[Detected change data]
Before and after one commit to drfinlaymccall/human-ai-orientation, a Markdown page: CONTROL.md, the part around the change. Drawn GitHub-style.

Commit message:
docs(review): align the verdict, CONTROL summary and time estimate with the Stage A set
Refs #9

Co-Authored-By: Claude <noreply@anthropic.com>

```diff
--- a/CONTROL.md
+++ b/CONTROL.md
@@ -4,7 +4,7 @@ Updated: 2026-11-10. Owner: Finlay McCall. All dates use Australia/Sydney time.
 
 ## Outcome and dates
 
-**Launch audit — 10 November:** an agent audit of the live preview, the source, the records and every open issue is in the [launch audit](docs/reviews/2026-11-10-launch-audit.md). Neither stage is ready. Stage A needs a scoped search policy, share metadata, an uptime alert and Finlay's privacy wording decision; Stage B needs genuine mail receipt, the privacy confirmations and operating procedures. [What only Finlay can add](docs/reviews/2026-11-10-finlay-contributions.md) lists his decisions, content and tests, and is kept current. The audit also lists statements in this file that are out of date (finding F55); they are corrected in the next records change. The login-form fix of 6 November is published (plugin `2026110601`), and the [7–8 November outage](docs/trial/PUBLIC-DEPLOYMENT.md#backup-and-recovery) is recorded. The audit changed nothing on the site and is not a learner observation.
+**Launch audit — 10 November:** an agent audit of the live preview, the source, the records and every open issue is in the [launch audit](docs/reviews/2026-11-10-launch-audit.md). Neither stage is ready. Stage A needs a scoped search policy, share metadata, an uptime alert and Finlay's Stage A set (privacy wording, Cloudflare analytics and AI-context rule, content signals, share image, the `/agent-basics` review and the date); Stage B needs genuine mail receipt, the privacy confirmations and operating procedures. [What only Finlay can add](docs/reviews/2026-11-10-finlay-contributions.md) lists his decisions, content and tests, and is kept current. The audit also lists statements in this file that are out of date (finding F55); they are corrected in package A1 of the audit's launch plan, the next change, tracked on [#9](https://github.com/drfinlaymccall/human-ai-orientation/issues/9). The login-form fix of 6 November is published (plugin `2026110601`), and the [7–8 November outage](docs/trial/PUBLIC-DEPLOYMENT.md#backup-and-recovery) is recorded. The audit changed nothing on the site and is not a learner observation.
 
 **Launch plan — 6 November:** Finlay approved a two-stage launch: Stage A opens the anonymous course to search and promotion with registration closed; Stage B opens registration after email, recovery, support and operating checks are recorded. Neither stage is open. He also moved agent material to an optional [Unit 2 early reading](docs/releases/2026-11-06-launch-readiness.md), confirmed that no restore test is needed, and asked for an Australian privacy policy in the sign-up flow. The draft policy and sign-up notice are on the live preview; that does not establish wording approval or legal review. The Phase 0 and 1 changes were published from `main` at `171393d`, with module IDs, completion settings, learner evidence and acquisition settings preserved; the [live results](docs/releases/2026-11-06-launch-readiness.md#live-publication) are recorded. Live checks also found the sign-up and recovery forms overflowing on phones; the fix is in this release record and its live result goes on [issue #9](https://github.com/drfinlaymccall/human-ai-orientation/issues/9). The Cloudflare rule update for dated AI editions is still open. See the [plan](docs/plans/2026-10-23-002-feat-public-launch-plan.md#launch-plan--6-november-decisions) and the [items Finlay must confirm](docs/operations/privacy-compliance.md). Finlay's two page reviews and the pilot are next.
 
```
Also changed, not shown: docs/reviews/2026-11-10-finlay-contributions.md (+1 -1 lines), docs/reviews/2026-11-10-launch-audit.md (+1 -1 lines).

* **TASK PROMPT**
The records above need to be written out once more, exactly.

* **TASK OUTPUT**
Before and after one commit to drfinlaymccall/human-ai-orientation, a Markdown page: CONTROL.md, the part around the change. Drawn GitHub-style.

Commit message:
docs(review): align the verdict, CONTROL summary and time estimate with the Stage A set
Refs #9

Co-Authored-By: Claude <noreply@anthropic.com>

```diff
--- a/CONTROL.md
+++ b/CONTROL.md
@@ -4,7 +4,7 @@ Updated: 2026-11-10. Owner: Finlay McCall. All dates use Australia/Sydney time.
 
 ## Outcome and dates
 
-**Launch audit — 10 November:** an agent audit of the live preview, the source, the records and every open issue is in the [launch audit](docs/reviews/2026-11-10-launch-audit.md). Neither stage is ready. Stage A needs a scoped search policy, share metadata, an uptime alert and Finlay's privacy wording decision; Stage B needs genuine mail receipt, the privacy confirmations and operating procedures. [What only Finlay can add](docs/reviews/2026-11-10-finlay-contributions.md) lists his decisions, content and tests, and is kept current. The audit also lists statements in this file that are out of date (finding F55); they are corrected in the next records change. The login-form fix of 6 November is published (plugin `2026110601`), and the [7–8 November outage](docs/trial/PUBLIC-DEPLOYMENT.md#backup-and-recovery) is recorded. The audit changed nothing on the site and is not a learner observation.
+**Launch audit — 10 November:** an agent audit of the live preview, the source, the records and every open issue is in the [launch audit](docs/reviews/2026-11-10-launch-audit.md). Neither stage is ready. Stage A needs a scoped search policy, share metadata, an uptime alert and Finlay's Stage A set (privacy wording, Cloudflare analytics and AI-context rule, content signals, share image, the `/agent-basics` review and the date); Stage B needs genuine mail receipt, the privacy confirmations and operating procedures. [What only Finlay can add](docs/reviews/2026-11-10-finlay-contributions.md) lists his decisions, content and tests, and is kept current. The audit also lists statements in this file that are out of date (finding F55); they are corrected in package A1 of the audit's launch plan, the next change, tracked on [#9](https://github.com/drfinlaymccall/human-ai-orientation/issues/9). The login-form fix of 6 November is published (plugin `2026110601`), and the [7–8 November outage](docs/trial/PUBLIC-DEPLOYMENT.md#backup-and-recovery) is recorded. The audit changed nothing on the site and is not a learner observation.
 
 **Launch plan — 6 November:** Finlay approved a two-stage launch: Stage A opens the anonymous course to search and promotion with registration closed; Stage B opens registration after email, recovery, support and operating checks are recorded. Neither stage is open. He also moved agent material to an optional [Unit 2 early reading](docs/releases/2026-11-06-launch-readiness.md), confirmed that no restore test is needed, and asked for an Australian privacy policy in the sign-up flow. The draft policy and sign-up notice are on the live preview; that does not establish wording approval or legal review. The Phase 0 and 1 changes were published from `main` at `171393d`, with module IDs, completion settings, learner evidence and acquisition settings preserved; the [live results](docs/releases/2026-11-06-launch-readiness.md#live-publication) are recorded. Live checks also found the sign-up and recovery forms overflowing on phones; the fix is in this release record and its live result goes on [issue #9](https://github.com/drfinlaymccall/human-ai-orientation/issues/9). The Cloudflare rule update for dated AI editions is still open. See the [plan](docs/plans/2026-10-23-002-feat-public-launch-plan.md#launch-plan--6-november-decisions) and the [items Finlay must confirm](docs/operations/privacy-compliance.md). Finlay's two page reviews and the pilot are next.
 
```
Also changed, not shown: docs/reviews/2026-11-10-finlay-contributions.md (+1 -1 lines), docs/reviews/2026-11-10-launch-audit.md (+1 -1 lines).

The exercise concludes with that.